(Data provided Opens)
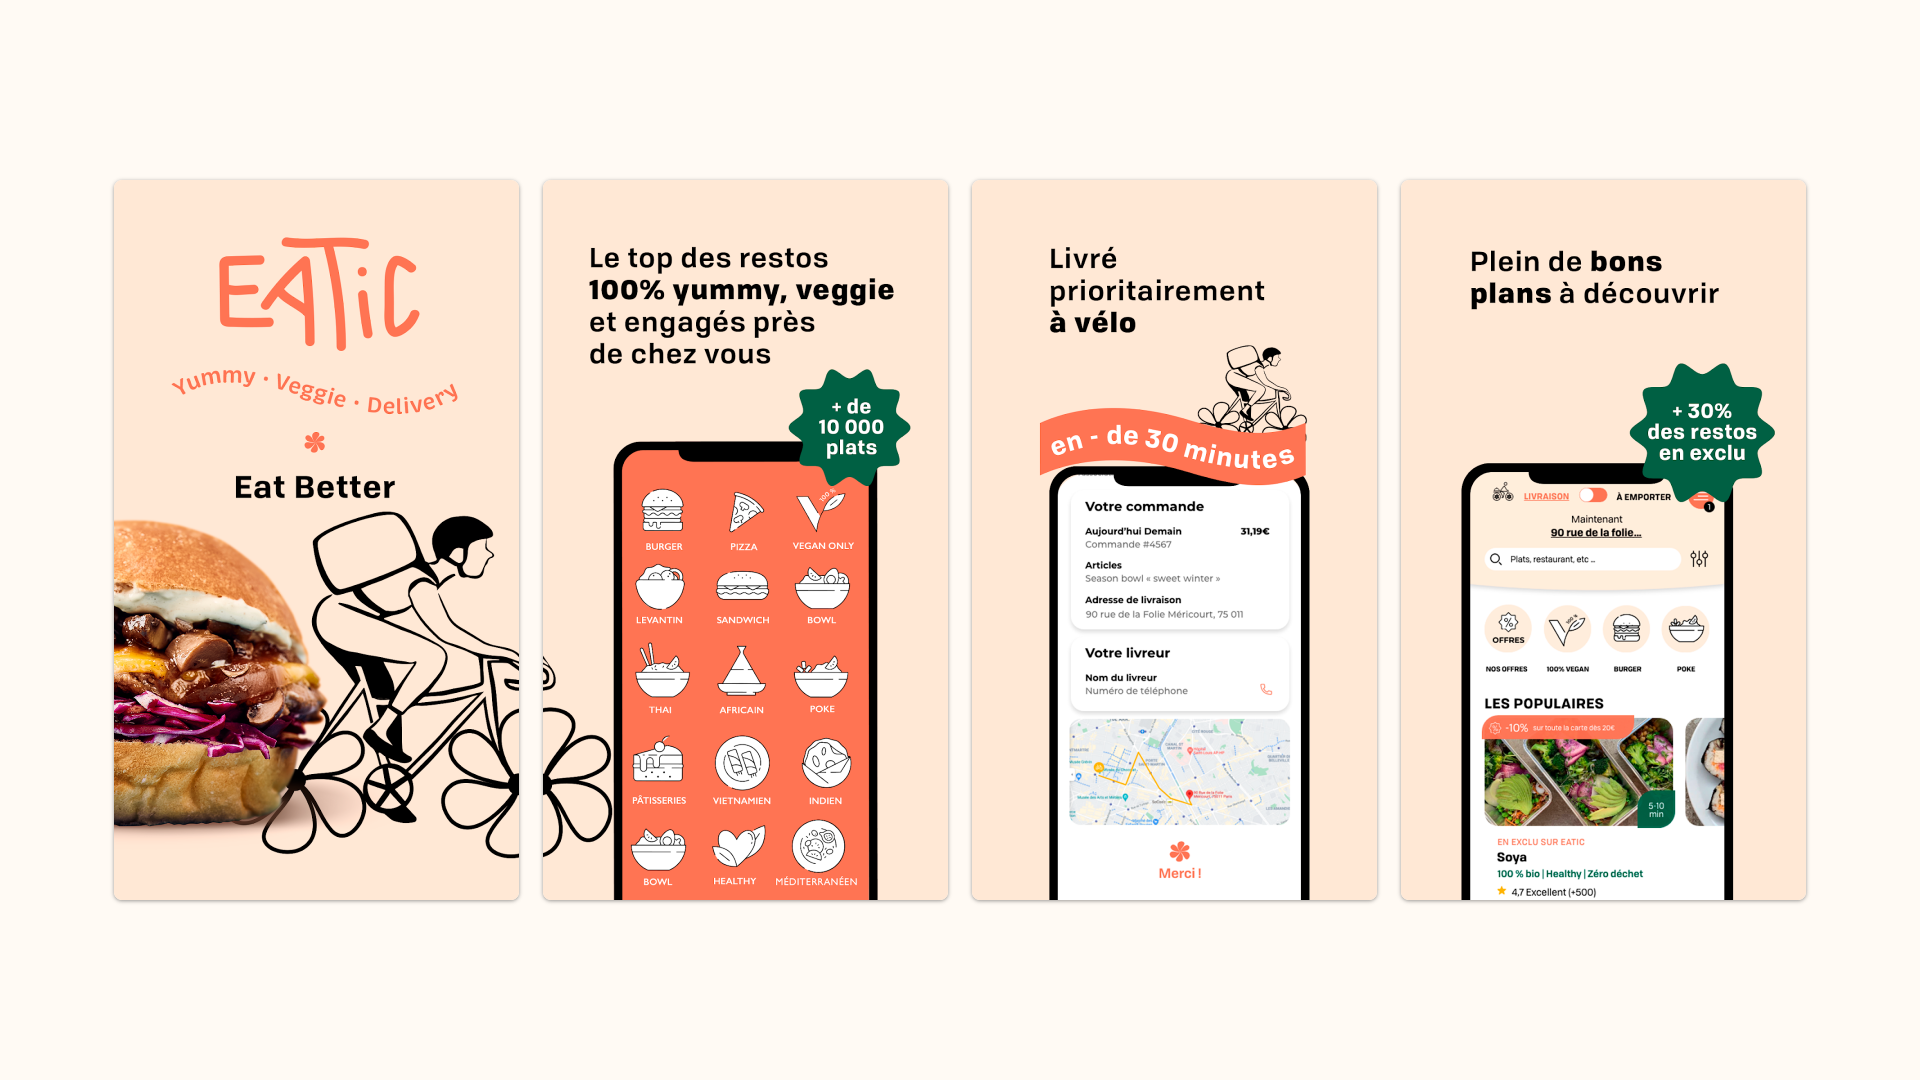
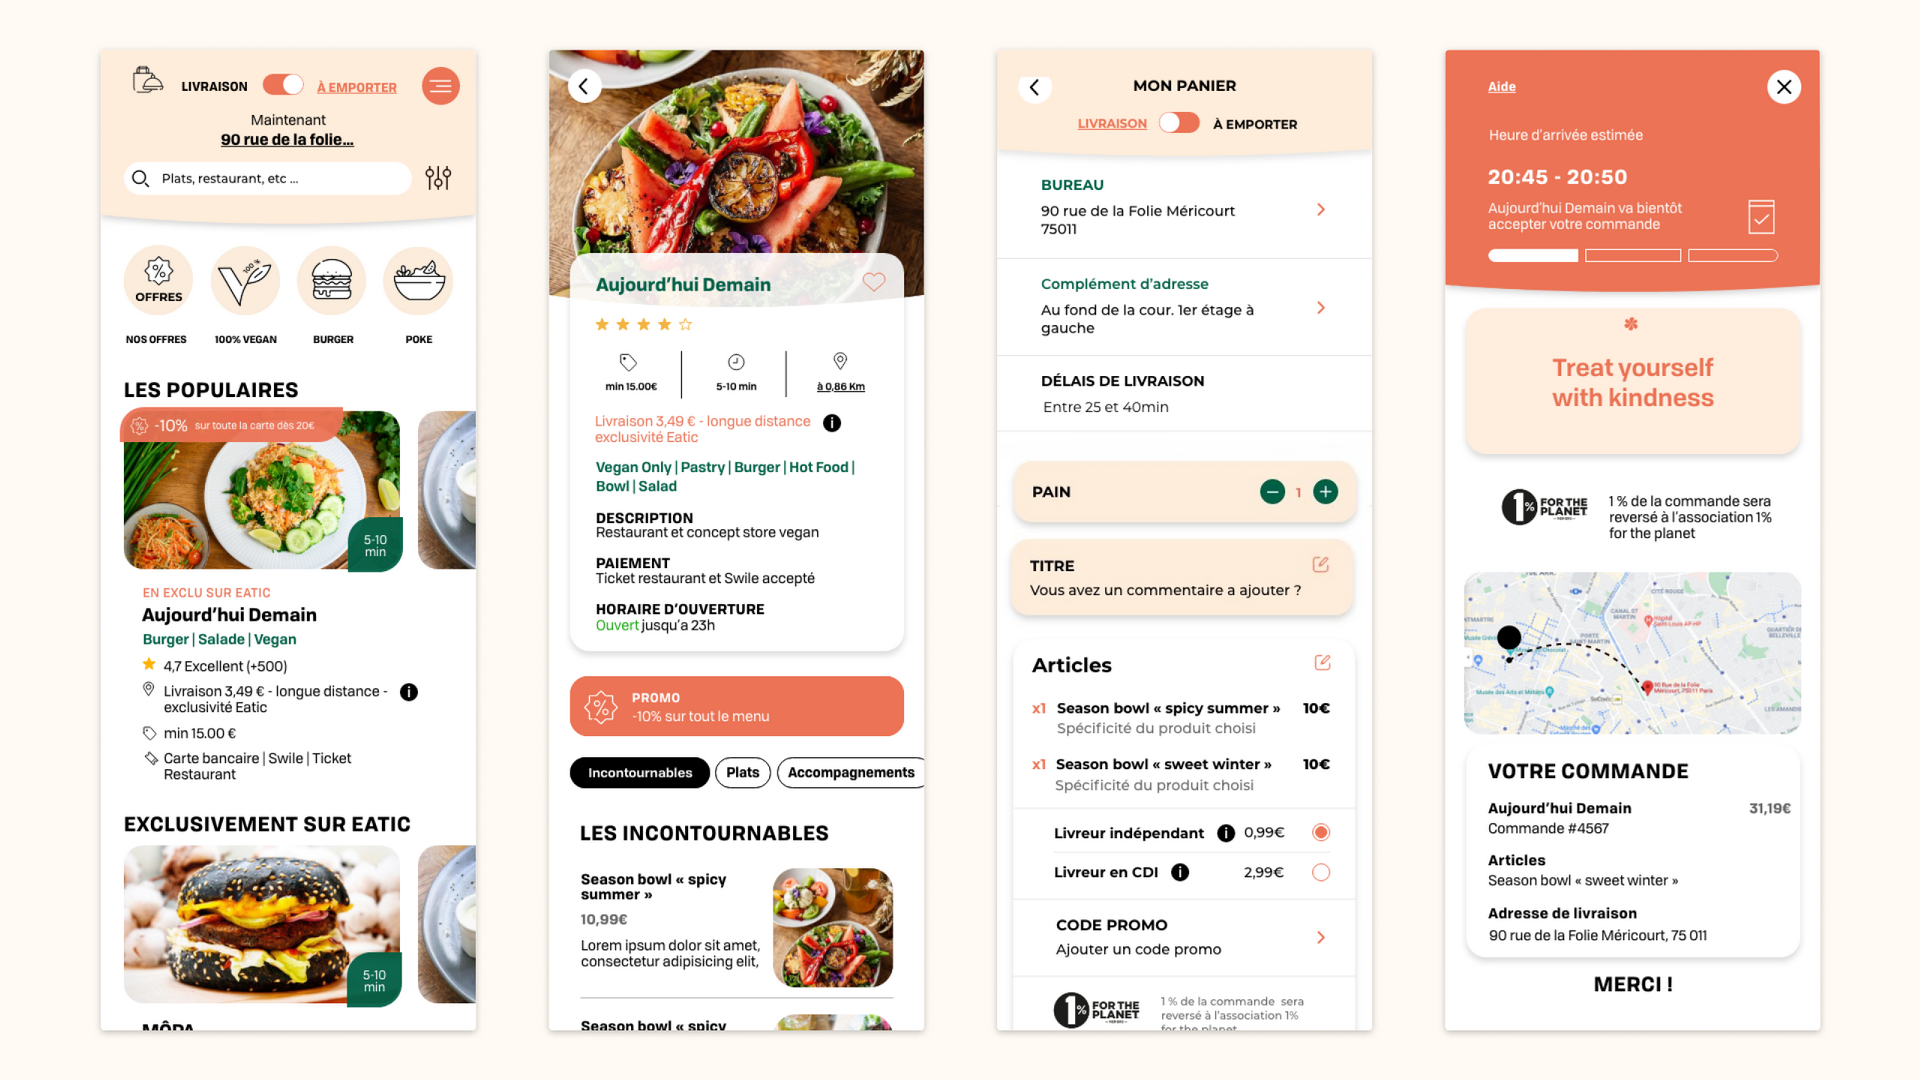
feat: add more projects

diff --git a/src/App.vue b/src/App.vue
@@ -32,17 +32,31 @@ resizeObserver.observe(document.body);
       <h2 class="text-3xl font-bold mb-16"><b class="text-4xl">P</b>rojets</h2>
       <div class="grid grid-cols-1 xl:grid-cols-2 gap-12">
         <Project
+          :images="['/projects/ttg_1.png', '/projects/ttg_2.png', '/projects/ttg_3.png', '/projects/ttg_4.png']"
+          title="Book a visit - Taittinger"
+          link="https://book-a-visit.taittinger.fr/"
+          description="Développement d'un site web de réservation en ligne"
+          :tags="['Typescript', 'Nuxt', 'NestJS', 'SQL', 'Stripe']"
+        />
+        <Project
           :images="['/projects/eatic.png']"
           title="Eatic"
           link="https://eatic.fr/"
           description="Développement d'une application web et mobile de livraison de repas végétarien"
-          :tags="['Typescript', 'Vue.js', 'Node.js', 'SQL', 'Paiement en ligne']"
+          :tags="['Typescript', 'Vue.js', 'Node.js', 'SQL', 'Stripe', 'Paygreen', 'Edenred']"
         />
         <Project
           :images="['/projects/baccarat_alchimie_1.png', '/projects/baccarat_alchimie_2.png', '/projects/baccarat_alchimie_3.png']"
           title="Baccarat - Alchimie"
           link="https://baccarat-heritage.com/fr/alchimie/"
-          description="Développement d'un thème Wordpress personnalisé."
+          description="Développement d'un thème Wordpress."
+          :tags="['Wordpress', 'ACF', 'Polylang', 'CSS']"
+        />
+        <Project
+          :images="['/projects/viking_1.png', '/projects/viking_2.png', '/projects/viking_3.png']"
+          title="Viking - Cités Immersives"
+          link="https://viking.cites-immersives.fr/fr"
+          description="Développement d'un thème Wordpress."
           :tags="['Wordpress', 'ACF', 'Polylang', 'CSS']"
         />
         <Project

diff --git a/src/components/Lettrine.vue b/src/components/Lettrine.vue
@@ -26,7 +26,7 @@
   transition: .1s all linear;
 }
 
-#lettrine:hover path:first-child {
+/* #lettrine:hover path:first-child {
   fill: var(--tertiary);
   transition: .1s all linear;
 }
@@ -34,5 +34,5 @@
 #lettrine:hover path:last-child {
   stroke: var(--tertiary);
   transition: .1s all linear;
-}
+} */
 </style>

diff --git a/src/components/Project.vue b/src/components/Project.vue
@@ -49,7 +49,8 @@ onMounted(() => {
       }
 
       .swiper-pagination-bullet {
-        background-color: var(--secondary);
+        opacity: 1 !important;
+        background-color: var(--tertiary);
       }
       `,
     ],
(Data provided Closes)
(Data provided Opens)
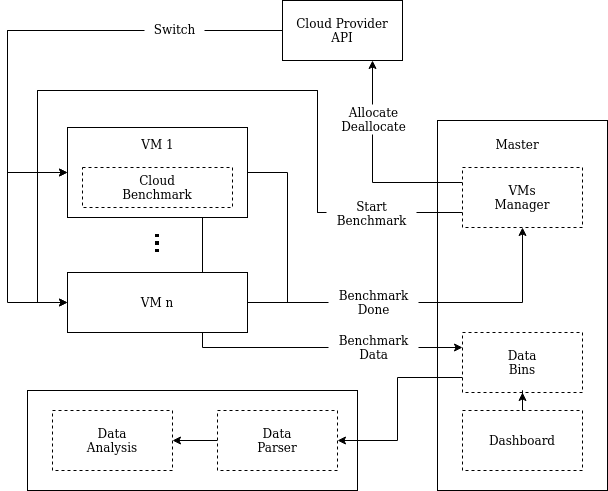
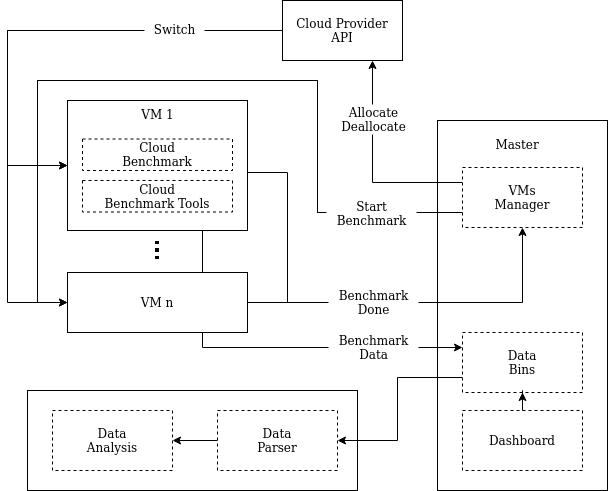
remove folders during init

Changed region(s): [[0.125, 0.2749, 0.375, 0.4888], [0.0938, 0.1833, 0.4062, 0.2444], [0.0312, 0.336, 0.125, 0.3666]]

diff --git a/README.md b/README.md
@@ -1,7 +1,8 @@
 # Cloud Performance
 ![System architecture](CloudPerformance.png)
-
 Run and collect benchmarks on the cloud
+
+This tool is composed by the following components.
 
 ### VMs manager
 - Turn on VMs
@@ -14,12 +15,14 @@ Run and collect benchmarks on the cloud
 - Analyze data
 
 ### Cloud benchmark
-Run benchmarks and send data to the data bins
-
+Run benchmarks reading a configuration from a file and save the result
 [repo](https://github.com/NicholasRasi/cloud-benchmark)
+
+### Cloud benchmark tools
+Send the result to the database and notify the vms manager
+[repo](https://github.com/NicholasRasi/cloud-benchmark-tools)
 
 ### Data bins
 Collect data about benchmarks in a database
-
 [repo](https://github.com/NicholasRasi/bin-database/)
(Data provided Closes)
(Data provided Opens)
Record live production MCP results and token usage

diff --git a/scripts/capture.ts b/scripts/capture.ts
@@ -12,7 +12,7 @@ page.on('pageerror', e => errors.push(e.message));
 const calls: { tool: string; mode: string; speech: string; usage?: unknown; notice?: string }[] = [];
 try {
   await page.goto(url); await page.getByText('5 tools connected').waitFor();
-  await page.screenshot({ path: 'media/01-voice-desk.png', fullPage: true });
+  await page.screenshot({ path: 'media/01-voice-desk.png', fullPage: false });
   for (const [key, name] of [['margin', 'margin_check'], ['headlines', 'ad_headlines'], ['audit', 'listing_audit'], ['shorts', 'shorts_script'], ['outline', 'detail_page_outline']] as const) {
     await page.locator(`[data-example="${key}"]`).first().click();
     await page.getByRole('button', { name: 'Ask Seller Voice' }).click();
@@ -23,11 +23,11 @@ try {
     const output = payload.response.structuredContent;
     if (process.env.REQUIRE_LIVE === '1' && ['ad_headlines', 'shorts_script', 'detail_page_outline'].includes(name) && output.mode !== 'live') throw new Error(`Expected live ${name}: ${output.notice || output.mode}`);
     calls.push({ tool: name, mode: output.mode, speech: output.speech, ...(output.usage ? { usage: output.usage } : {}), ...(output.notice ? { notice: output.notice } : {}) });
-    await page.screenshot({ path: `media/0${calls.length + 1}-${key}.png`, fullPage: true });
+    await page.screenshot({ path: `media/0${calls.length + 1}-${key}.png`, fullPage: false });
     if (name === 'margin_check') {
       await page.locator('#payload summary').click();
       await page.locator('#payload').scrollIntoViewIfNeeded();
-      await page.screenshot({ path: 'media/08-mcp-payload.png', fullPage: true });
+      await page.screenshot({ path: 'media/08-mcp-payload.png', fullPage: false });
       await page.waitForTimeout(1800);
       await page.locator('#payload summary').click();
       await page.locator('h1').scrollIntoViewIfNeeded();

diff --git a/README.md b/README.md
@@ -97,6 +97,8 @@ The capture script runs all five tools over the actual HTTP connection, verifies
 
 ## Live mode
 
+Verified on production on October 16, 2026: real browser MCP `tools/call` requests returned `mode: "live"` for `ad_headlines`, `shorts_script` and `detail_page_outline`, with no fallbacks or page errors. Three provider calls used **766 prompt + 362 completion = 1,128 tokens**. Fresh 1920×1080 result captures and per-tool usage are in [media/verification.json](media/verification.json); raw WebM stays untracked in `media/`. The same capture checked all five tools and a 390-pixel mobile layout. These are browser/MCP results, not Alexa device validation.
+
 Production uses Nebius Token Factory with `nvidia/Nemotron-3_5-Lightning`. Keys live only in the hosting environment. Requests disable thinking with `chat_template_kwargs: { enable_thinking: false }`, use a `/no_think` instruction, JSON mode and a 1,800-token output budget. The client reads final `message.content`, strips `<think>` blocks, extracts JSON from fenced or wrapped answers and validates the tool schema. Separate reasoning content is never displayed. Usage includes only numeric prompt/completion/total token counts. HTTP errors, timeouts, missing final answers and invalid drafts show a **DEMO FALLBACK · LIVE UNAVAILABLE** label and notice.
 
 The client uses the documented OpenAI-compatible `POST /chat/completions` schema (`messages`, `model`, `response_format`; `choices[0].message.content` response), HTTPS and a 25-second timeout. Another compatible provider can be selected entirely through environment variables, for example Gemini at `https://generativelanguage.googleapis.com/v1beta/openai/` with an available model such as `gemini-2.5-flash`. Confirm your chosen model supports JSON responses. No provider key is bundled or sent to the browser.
(Data provided Closes)
▶ [Work item]
Reprint exactly the lines above that start at the one with "0.336, 0.125, 0.3666]]" and end at the one with "[repo](https://github.com/NicholasRasi/bin-database/)", keeping both and adding none.

▶ [Your solution]
Changed region(s): [[0.125, 0.2749, 0.375, 0.4888], [0.0938, 0.1833, 0.4062, 0.2444], [0.0312, 0.336, 0.125, 0.3666]]

diff --git a/README.md b/README.md
@@ -1,7 +1,8 @@
 # Cloud Performance
 ![System architecture](CloudPerformance.png)
-
 Run and collect benchmarks on the cloud
+
+This tool is composed by the following components.
 
 ### VMs manager
 - Turn on VMs
@@ -14,12 +15,14 @@ Run and collect benchmarks on the cloud
 - Analyze data
 
 ### Cloud benchmark
-Run benchmarks and send data to the data bins
-
+Run benchmarks reading a configuration from a file and save the result
 [repo](https://github.com/NicholasRasi/cloud-benchmark)
+
+### Cloud benchmark tools
+Send the result to the database and notify the vms manager
+[repo](https://github.com/NicholasRasi/cloud-benchmark-tools)
 
 ### Data bins
 Collect data about benchmarks in a database
-
 [repo](https://github.com/NicholasRasi/bin-database/)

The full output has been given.